Version comparison data:
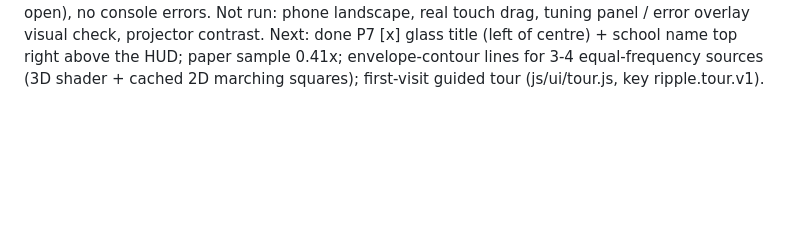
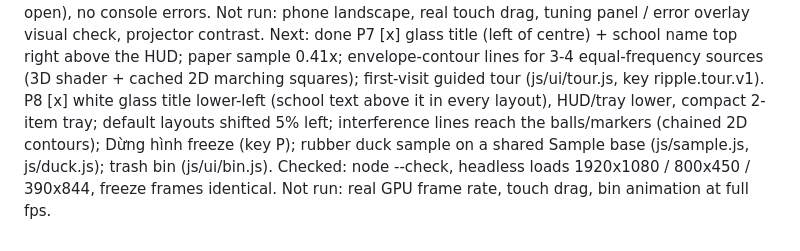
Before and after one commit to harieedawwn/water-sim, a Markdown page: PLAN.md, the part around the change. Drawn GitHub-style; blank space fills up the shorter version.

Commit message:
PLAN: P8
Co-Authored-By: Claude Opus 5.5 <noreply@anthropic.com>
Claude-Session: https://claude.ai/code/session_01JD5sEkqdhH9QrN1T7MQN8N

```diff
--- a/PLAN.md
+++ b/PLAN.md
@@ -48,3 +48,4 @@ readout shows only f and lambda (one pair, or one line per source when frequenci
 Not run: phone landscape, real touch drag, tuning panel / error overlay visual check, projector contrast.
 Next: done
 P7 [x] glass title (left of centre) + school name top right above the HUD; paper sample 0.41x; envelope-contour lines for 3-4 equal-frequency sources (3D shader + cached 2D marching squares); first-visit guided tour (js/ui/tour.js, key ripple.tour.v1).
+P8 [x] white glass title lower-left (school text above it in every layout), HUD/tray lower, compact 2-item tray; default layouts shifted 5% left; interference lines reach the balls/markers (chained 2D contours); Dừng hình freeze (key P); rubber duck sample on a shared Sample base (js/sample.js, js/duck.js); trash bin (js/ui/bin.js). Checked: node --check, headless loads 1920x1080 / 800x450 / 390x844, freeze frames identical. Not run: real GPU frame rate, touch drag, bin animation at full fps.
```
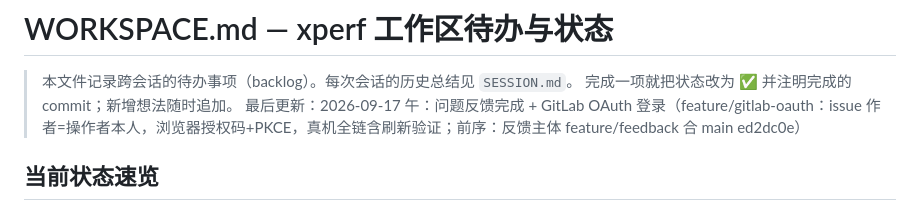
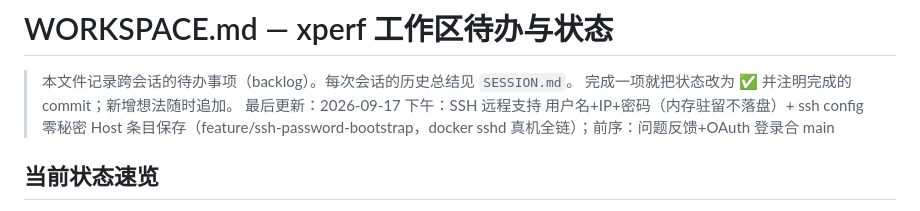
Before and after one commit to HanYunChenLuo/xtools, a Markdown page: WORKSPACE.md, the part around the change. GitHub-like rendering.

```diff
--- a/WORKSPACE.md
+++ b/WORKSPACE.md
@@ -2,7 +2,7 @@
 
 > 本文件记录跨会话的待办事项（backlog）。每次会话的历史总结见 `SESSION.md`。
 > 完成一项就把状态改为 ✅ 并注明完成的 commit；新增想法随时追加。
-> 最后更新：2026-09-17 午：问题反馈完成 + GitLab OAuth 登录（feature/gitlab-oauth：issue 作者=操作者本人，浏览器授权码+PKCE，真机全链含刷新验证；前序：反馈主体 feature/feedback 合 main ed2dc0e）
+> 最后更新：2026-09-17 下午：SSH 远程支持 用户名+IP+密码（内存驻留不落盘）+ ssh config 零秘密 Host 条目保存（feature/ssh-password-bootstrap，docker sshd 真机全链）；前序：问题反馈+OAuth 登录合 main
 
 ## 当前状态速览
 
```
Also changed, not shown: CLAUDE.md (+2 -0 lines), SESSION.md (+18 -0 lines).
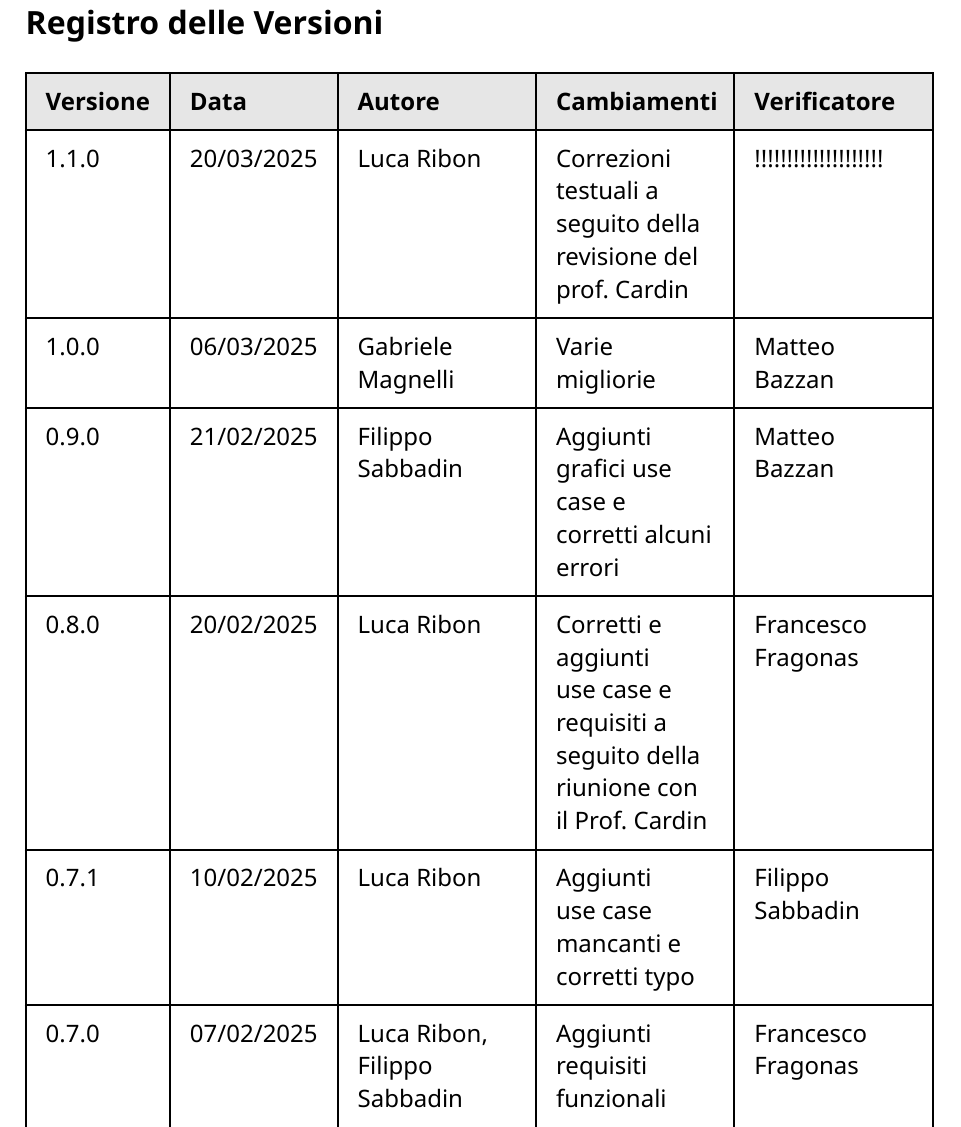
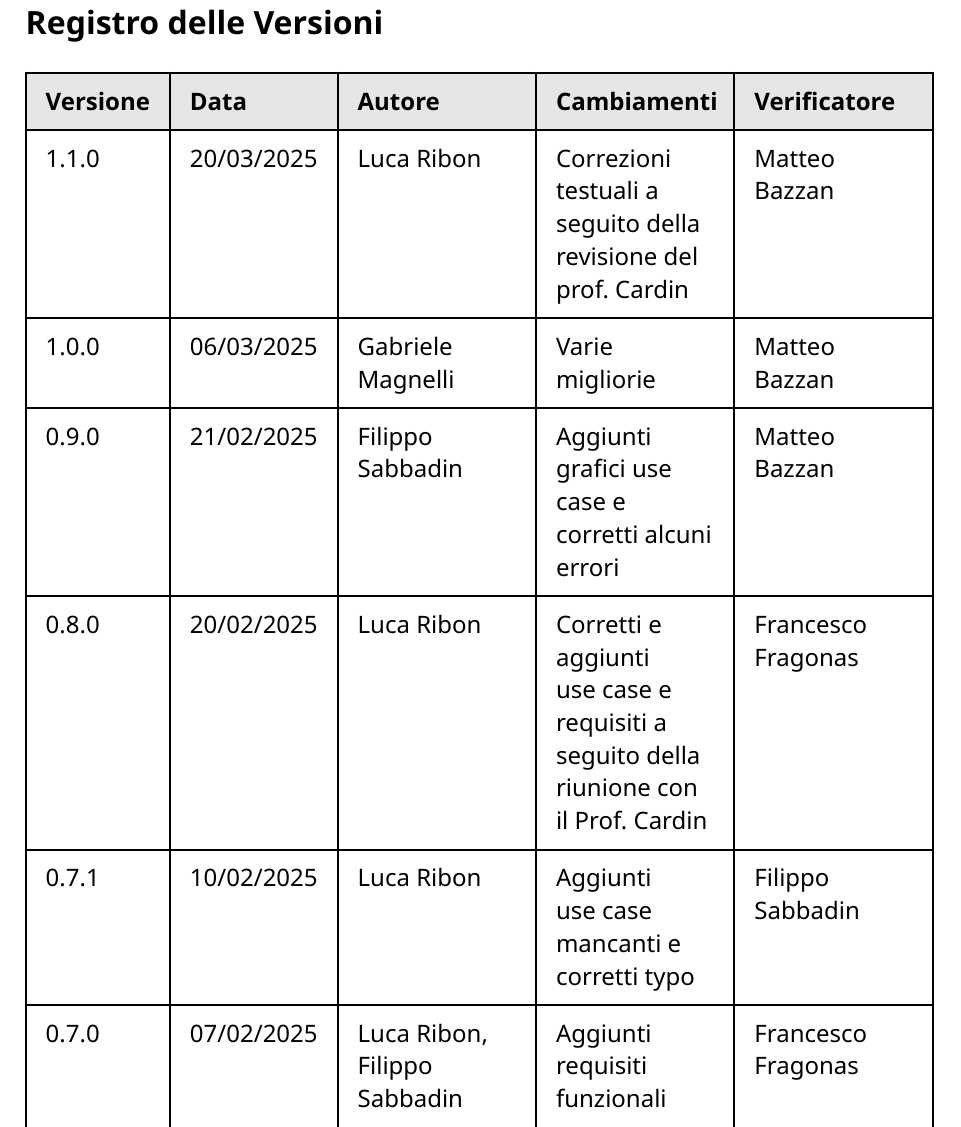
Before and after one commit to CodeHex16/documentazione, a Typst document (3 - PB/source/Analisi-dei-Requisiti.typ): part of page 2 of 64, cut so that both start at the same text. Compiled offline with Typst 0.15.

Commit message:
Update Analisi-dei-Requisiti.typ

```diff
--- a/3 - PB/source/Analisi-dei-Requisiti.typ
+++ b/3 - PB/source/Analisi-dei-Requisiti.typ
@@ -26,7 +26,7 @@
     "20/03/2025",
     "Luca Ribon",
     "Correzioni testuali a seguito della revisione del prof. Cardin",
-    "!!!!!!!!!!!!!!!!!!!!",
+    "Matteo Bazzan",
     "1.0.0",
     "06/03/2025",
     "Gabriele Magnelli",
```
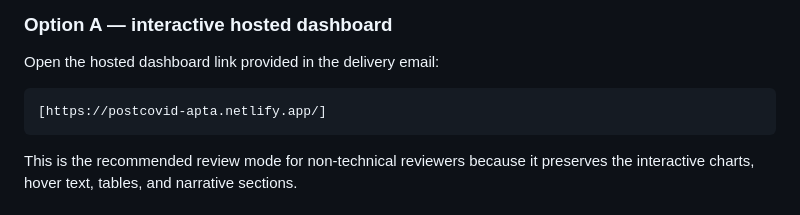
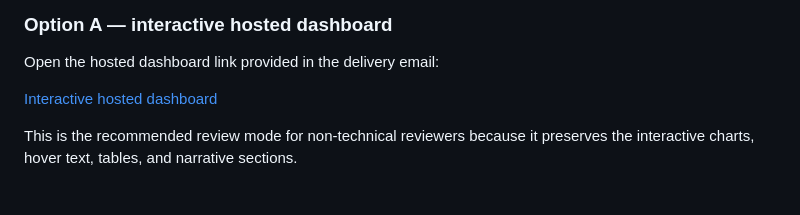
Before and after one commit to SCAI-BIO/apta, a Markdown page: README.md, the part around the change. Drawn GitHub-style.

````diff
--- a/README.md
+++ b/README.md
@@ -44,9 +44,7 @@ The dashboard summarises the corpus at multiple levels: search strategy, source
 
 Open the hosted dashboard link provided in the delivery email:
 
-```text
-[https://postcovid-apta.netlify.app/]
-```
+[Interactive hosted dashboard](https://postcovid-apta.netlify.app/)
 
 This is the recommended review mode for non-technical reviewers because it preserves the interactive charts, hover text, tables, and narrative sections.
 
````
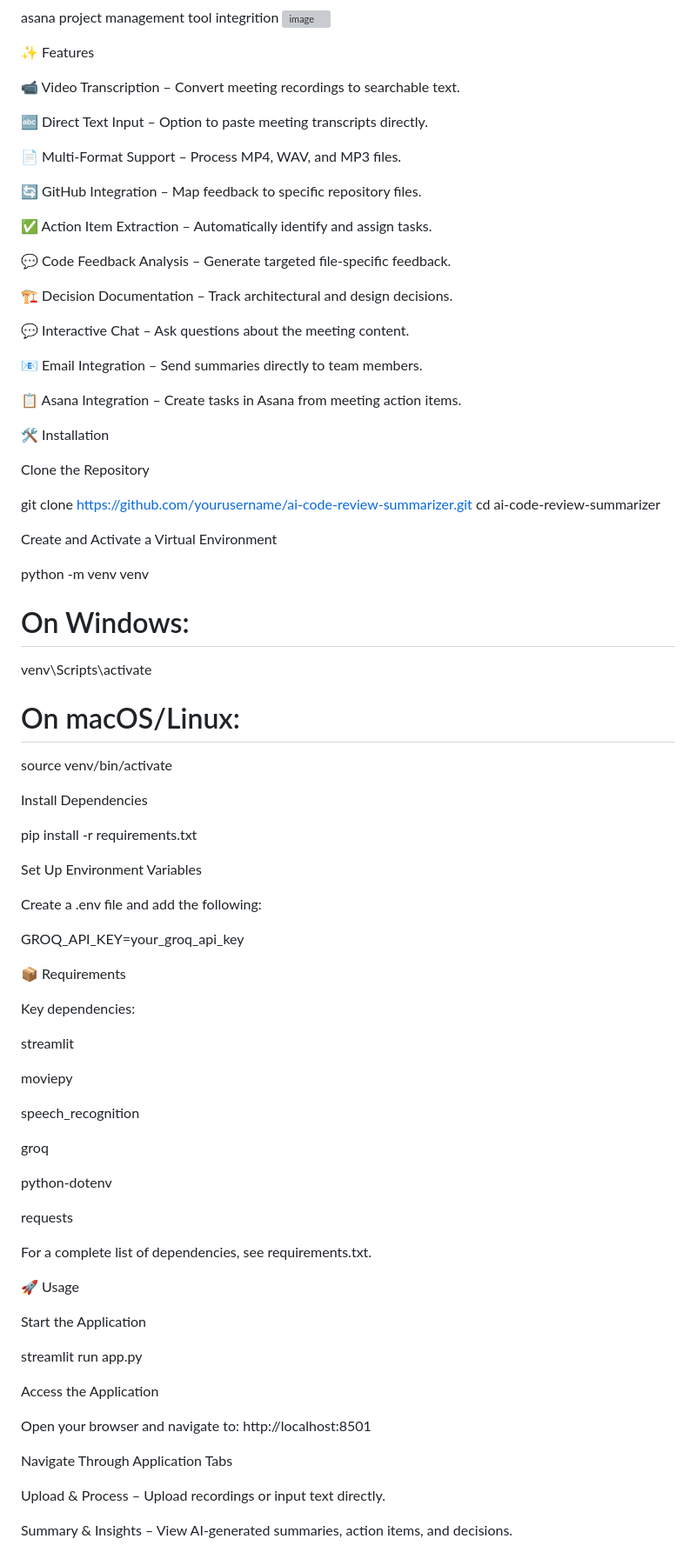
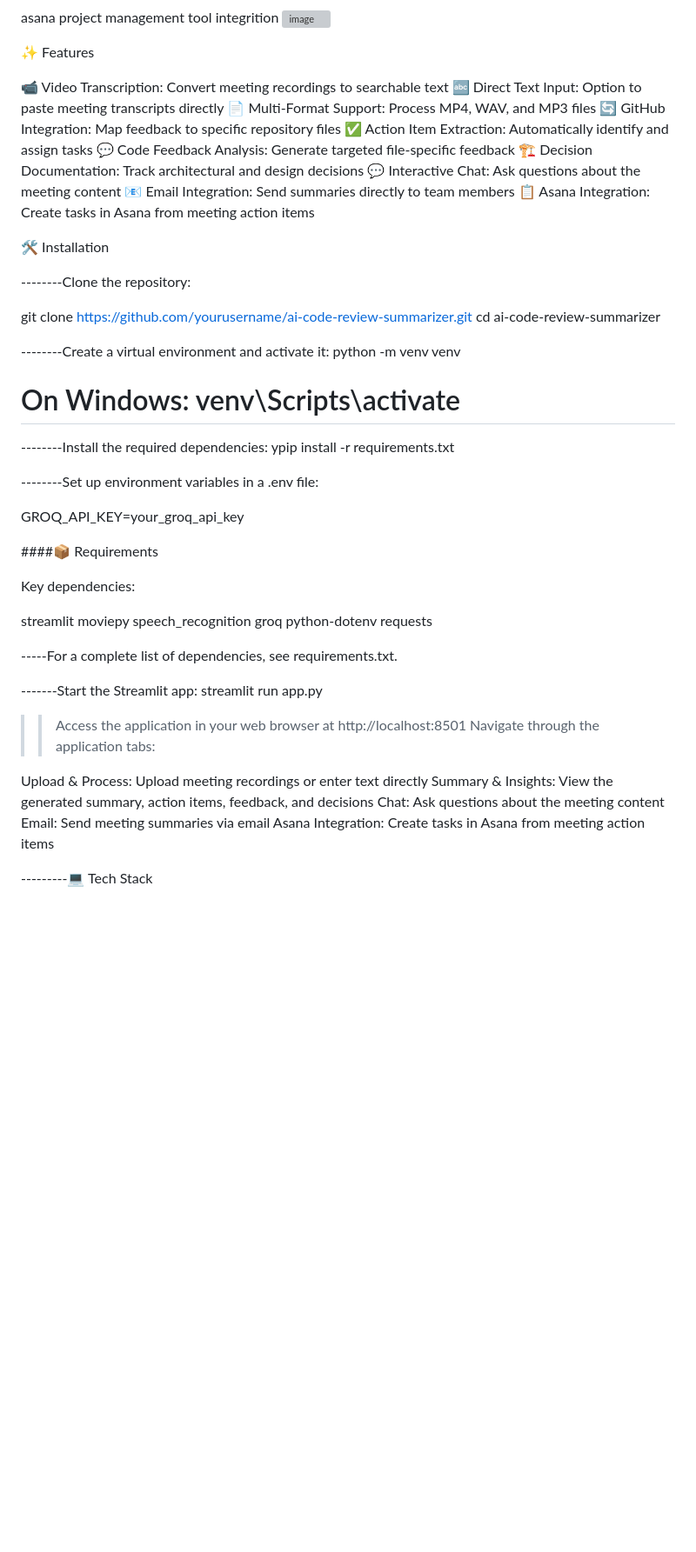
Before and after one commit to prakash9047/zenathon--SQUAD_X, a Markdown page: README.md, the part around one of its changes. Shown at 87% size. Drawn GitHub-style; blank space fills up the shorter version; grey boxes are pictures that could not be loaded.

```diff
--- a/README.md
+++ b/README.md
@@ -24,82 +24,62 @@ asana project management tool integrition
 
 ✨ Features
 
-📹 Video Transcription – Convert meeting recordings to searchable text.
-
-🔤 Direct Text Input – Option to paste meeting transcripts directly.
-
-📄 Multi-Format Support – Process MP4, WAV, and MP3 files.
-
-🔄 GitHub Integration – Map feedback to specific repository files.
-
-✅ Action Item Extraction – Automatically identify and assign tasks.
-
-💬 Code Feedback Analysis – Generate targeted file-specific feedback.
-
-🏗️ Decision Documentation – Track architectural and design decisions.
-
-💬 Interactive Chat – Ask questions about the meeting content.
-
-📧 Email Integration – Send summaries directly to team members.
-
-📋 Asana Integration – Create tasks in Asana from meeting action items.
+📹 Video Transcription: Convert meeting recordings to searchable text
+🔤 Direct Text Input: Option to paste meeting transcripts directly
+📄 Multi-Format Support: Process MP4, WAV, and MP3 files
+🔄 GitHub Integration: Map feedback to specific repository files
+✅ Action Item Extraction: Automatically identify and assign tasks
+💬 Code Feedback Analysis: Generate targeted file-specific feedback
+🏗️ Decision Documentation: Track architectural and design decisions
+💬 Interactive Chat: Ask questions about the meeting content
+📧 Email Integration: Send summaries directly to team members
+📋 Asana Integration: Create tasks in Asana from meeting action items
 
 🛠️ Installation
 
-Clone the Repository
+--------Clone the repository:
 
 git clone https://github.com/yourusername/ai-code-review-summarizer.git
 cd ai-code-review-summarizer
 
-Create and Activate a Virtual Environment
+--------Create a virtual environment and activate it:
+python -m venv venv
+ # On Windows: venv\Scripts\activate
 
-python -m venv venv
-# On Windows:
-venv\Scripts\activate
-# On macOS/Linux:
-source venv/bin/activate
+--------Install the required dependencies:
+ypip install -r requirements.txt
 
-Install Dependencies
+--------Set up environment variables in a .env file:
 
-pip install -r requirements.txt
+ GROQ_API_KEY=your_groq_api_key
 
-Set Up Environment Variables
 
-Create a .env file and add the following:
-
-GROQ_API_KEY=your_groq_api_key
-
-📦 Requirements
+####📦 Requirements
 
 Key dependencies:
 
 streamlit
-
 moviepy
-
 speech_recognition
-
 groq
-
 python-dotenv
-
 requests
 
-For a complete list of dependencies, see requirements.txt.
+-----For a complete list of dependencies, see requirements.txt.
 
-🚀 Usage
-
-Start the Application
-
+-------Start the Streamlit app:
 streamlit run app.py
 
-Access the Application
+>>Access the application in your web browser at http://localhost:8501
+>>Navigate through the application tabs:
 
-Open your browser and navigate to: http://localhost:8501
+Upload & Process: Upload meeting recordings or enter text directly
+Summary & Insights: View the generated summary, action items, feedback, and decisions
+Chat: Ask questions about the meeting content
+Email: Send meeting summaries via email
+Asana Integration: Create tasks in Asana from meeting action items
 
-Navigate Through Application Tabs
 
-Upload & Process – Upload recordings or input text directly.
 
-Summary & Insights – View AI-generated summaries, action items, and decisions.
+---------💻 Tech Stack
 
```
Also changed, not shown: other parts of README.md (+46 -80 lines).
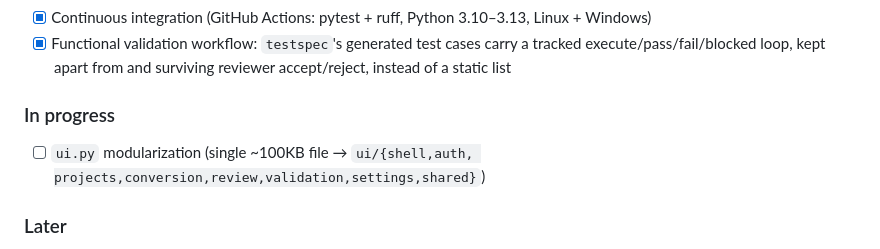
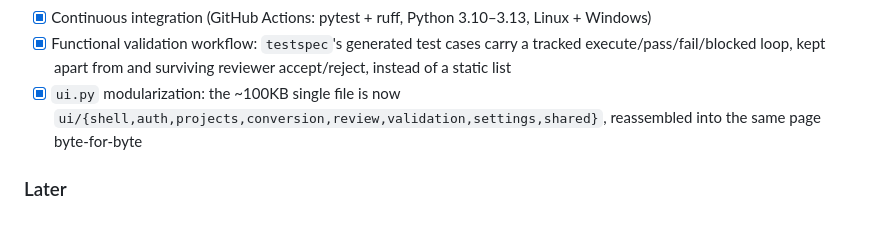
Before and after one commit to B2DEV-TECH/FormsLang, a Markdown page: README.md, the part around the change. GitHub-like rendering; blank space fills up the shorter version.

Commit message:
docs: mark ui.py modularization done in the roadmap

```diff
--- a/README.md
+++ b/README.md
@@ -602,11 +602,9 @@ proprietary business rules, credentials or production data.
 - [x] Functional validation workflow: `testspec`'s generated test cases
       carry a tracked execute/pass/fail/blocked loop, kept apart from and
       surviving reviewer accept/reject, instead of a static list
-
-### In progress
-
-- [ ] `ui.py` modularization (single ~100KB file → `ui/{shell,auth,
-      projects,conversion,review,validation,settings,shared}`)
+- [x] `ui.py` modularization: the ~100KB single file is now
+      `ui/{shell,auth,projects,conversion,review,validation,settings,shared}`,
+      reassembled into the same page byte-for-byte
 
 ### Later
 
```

How to complete this task - The lines above that hold the word "venv" are the ones to copy.

Your response -
+python -m venv venv
+ # On Windows: venv\Scripts\activate
-python -m venv venv
-venv\Scripts\activate
-source venv/bin/activate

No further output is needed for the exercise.